I posed for pictures with Terri and D, with sweat still pouring out of me and my lungs heaving. Then I began the process of emailing and texting people that I knew would want to know (especially since this was out-of-town, so no one from my gym was there). This was a difficult task, because my hands were shaking like I was having convulsions. Even twenty minutes after the fight was over, I still couldn’t text well. Each text took a loooong time to compose, as I mis-typed and re-typed everything many times.

D, me, Terri

D, me, Terri

As soon was my coach and I let people know the outcome, I started getting congratulations from home, which was a good feeling. After taking a minute to calm down (and stop shaking, darnit), I called my mom to let her know how it went.

Now, while I was on the phone with Mom, I started sneezing every now and then…

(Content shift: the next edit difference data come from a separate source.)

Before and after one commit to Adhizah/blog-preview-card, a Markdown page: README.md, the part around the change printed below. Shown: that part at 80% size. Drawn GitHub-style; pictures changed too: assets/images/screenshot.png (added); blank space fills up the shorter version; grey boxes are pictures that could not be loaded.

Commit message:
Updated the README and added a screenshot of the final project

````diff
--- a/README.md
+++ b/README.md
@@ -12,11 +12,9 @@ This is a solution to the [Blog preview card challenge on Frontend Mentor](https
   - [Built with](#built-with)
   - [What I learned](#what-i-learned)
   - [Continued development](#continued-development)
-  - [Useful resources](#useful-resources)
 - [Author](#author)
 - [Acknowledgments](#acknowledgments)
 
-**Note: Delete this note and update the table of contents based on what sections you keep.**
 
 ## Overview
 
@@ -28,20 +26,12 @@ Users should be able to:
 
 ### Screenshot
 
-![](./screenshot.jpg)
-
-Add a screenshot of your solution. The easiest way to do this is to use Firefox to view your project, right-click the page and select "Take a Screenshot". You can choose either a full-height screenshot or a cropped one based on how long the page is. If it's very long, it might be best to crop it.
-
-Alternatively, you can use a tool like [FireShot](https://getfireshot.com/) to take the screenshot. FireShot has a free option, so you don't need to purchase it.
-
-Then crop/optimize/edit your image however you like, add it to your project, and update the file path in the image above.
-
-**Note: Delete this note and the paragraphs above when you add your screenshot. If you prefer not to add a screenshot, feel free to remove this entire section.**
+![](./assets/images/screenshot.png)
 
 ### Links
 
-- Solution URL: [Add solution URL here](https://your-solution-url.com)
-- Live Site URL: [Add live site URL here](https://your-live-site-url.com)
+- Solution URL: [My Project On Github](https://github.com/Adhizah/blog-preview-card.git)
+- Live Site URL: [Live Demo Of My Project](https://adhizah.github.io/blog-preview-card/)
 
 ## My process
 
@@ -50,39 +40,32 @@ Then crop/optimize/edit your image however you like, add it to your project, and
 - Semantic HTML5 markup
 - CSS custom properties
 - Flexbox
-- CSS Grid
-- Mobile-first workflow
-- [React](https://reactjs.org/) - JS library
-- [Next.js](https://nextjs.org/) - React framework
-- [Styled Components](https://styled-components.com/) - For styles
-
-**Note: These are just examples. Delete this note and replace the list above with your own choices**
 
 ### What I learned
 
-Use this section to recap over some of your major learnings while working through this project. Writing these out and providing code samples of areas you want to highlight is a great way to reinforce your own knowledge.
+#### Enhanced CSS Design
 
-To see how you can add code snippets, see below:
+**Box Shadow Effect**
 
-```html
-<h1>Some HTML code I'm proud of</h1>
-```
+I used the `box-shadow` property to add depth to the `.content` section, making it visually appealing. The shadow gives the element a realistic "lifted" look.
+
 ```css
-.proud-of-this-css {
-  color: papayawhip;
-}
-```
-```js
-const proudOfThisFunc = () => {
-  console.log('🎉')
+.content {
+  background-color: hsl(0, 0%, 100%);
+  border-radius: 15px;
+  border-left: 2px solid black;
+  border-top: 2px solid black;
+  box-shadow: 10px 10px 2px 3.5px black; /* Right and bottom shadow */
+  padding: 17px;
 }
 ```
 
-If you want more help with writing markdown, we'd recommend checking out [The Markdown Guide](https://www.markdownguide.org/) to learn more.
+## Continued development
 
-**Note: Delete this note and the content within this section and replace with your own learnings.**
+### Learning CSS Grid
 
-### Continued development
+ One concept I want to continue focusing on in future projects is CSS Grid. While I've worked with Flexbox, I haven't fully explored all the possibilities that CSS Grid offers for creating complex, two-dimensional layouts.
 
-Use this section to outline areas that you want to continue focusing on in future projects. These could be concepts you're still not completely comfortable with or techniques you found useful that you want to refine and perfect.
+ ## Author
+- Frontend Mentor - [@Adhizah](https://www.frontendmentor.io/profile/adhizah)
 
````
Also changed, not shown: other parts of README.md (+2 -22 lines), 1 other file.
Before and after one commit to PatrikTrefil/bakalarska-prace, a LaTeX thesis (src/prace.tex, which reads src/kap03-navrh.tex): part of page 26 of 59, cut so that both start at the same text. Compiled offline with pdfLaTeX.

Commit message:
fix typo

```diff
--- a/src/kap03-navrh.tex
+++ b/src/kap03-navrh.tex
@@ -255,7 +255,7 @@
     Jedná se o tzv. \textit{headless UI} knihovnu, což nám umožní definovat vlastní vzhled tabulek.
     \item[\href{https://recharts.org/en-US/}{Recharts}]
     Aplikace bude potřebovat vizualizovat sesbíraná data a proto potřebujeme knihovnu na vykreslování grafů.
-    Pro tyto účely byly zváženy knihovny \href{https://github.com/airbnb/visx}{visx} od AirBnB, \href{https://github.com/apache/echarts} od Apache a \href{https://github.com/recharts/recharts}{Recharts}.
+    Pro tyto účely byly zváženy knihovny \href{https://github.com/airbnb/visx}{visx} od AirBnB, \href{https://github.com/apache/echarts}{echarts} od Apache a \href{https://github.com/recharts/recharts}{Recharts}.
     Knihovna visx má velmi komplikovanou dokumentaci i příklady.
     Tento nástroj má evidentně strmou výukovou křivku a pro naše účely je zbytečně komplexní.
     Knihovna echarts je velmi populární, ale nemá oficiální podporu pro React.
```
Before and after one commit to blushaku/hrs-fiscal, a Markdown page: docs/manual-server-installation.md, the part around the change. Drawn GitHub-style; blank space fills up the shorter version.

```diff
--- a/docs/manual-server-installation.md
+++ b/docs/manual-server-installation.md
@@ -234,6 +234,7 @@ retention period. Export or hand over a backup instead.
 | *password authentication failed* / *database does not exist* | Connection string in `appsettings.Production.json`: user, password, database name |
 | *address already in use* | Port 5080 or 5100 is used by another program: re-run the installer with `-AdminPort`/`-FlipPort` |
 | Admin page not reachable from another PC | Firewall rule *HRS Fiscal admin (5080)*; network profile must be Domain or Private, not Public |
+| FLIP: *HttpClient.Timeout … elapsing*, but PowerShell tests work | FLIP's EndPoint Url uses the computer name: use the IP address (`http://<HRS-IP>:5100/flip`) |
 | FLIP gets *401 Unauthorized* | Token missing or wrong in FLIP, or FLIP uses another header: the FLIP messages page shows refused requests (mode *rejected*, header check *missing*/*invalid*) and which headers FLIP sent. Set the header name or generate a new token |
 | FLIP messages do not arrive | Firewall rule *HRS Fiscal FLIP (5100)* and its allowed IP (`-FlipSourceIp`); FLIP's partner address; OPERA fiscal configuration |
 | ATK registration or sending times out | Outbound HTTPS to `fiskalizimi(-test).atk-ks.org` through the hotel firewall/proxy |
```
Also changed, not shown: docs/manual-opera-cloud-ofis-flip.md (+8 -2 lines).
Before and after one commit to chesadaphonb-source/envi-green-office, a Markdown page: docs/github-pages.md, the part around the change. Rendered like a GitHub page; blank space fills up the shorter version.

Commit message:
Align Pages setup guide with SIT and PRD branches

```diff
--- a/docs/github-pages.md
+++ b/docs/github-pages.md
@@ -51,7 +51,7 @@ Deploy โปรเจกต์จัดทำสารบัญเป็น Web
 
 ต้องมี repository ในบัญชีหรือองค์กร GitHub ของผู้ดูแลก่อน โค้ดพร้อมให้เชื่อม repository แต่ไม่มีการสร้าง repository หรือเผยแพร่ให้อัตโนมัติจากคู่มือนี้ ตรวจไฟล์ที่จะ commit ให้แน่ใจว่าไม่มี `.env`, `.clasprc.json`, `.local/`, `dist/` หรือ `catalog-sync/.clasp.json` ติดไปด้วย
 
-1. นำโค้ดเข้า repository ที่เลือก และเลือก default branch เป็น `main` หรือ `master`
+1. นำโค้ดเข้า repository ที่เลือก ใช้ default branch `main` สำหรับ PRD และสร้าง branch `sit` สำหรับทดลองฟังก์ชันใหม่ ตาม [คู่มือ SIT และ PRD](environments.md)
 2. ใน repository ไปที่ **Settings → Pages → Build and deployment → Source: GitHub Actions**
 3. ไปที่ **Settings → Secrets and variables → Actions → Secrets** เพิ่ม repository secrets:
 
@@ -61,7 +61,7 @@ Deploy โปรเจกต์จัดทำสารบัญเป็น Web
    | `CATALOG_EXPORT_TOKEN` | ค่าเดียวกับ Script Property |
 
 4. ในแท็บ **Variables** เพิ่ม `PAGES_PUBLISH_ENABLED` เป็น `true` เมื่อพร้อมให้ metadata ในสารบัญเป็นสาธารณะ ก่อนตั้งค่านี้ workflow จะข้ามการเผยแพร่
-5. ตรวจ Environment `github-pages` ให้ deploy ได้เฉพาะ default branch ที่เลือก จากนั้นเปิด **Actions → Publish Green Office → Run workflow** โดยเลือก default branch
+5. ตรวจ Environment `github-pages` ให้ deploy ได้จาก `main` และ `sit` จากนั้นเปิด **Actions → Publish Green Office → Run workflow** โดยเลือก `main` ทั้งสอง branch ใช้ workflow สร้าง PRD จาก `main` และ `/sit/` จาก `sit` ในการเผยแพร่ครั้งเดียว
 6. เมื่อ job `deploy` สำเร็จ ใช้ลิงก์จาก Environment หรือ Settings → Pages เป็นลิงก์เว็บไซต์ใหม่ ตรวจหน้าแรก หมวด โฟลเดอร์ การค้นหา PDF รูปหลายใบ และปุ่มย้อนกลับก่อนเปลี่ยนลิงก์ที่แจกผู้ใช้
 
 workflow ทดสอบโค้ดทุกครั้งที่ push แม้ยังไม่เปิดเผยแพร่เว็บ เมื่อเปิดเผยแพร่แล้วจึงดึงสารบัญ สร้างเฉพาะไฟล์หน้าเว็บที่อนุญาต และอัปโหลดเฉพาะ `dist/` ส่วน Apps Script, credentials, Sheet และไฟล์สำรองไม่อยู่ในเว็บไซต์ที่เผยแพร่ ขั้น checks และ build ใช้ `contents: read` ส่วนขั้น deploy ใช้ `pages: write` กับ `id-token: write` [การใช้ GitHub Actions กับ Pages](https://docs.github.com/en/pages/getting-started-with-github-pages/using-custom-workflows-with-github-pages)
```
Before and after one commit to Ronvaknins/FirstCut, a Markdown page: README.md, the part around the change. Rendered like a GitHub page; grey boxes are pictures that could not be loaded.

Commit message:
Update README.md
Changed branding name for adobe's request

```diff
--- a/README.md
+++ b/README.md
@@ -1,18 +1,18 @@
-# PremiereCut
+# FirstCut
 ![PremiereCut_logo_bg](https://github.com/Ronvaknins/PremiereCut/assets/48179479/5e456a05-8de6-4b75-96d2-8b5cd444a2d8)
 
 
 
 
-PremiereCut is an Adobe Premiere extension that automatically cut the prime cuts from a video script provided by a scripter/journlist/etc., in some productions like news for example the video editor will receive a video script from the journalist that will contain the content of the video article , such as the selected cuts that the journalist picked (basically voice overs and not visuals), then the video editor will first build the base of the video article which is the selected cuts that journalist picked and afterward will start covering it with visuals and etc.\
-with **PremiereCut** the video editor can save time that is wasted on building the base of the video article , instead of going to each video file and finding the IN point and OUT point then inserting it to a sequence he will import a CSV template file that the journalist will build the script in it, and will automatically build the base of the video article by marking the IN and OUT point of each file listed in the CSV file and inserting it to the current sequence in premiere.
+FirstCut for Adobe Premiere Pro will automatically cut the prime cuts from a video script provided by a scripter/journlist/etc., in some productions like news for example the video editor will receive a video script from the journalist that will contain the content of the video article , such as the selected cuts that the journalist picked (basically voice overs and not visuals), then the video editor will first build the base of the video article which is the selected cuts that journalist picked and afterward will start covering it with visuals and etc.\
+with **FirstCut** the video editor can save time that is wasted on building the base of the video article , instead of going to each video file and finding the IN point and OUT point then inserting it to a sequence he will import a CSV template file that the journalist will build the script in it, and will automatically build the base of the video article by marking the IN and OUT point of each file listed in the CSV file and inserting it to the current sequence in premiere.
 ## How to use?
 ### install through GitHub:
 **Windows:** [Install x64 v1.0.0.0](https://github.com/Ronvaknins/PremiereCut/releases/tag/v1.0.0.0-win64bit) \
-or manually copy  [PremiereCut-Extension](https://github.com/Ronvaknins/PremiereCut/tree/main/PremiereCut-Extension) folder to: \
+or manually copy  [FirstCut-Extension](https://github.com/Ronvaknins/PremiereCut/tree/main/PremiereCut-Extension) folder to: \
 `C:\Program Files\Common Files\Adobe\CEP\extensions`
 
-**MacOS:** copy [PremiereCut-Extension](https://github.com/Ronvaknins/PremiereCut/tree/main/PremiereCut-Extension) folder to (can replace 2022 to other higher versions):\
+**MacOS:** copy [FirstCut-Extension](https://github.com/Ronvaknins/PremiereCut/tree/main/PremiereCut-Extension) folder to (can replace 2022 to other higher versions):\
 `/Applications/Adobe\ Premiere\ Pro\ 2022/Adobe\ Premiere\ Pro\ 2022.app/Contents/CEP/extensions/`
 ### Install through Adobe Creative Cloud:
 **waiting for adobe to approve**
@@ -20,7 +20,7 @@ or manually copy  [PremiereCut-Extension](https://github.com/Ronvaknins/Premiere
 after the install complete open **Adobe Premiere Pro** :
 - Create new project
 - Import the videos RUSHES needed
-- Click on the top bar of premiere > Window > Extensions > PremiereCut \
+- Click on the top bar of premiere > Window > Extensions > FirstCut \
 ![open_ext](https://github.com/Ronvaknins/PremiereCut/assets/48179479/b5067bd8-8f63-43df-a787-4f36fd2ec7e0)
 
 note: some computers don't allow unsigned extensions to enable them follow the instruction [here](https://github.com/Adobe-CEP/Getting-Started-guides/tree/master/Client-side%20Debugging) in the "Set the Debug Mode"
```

The sniffles arrived in full force within a few hours of the fight. By the time I went to bed, I felt like I had a full-blown head cold. I fell asleep and slept really well. When I woke up, I stayed in bed for a while, cozy and relaxed. I discovered sore muscles as I started to move around. Finally, I got up and took a shower. (Phew!) I definitely should’ve taken one before bed, but I was too darn tired.

It was time to head back to Georgia. And, yes, I did have a cold. I felt very lethargic and tired for the rest of the day. Luckily, the cold cleared up after a couple of days and never got worse. But it sure did hit me as soon as the fight was over! Wow. That was no coincidence.

This was my fourth fight, my second win and my first out-of-town event. It was a good weekend!